Dick Cepek F-C II
This is a review about one set of Dick Cepek F-C II tires I have been tracking. Longevity is only one consideration when choosing a tread, and needs to be balanced with other criteria, but everyone always asks about wear. Some might argue that long wear is the most important characteristic, however that really depends on how you want your tires to perform. Some off-highway enthusiasts care much more about traction or noise.
A few years ago this Hummer H2 was lifted several inches, and at the same time these 38×15.50R20LT Dick Cepek F-C II tires were mounted. I’m aquatinted with the owner and he’s not a conservative driver, or maybe he is now but he didn’t used to be. Admittedly this H2 is a street queen, though it has traveled a few fire roads when goin’ fishin’. The tires were rotated with each oil change, about every 5,000 miles.
When doing the photo shoot the owner knew the tires had logged several thousands miles, though not exactly how many. After he confirmed the date and mileage of the installation, I had the data I needed for this story.
The F-C II is no longer offered in this size, but came with 20/32″ of tread, as seen here on the still new spare.
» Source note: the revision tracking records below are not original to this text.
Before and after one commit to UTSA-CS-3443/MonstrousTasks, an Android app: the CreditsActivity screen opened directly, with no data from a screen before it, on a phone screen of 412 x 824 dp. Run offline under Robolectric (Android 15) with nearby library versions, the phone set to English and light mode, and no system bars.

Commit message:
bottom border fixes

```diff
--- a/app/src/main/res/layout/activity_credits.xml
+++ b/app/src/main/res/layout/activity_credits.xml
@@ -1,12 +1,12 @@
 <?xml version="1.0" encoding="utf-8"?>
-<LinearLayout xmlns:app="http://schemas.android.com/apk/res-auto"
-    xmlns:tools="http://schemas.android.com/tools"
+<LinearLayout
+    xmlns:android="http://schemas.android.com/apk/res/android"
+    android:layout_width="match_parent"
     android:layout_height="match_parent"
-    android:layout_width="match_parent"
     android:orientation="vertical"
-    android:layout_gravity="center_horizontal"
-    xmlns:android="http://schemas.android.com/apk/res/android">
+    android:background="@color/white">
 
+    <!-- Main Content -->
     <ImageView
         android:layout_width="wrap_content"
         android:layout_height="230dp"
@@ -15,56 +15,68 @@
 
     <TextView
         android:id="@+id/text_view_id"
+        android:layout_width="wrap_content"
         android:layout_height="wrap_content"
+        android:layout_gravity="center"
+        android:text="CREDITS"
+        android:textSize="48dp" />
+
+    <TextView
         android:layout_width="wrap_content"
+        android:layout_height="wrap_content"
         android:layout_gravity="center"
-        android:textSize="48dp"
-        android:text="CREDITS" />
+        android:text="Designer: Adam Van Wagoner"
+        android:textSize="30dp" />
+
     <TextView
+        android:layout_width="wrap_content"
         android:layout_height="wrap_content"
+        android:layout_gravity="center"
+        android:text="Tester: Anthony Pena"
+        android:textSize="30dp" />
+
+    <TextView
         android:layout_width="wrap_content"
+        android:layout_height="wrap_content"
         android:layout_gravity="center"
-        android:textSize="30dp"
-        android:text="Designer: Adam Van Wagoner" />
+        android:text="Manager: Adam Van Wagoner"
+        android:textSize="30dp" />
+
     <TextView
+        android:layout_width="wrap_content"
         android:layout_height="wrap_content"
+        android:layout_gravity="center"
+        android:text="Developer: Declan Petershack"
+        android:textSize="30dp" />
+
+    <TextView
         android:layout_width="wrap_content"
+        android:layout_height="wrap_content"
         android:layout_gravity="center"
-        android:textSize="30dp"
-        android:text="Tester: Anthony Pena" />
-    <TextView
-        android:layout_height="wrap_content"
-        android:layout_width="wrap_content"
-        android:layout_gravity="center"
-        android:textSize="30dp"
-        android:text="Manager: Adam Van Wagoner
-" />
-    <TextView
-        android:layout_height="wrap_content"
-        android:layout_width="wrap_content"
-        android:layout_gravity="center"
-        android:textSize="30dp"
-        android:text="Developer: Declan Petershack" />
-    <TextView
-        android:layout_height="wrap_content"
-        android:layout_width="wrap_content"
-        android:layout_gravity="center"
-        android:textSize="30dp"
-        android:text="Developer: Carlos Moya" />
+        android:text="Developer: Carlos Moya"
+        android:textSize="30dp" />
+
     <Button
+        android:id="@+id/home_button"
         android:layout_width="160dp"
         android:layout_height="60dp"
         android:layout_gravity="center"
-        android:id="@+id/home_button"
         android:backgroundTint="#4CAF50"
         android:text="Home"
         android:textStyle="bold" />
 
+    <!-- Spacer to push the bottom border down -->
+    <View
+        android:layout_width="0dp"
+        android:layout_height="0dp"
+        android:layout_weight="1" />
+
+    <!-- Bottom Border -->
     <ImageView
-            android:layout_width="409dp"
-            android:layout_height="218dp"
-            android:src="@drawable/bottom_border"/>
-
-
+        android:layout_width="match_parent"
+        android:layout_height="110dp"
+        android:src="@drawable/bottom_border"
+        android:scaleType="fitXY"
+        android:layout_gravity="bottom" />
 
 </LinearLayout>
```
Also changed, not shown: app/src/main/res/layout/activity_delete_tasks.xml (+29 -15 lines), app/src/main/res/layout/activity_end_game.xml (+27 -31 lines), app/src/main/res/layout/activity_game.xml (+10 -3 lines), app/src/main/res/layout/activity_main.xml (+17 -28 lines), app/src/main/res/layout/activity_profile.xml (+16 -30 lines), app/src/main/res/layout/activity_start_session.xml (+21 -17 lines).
Slow Wearing Tread Design
After 40,000 miles of driving, the rate of wear was nothing less than exceptional. Four thousand miles per 1/32″ of tread wear on a heavy, modified utility wagon running a fairly aggressive traction tire is outstanding.
Without prompting, the owner shared that the F-C II is a great winter tire, which is a common accolade. While not a dedicated winter design, the shape and density of tread sipes, combined with the layout of the center tread blocks helps make the F-C II an outstanding winter performer. This tire does well many places, that’s why Dick Cepek Tires calls it an any-terrain radial.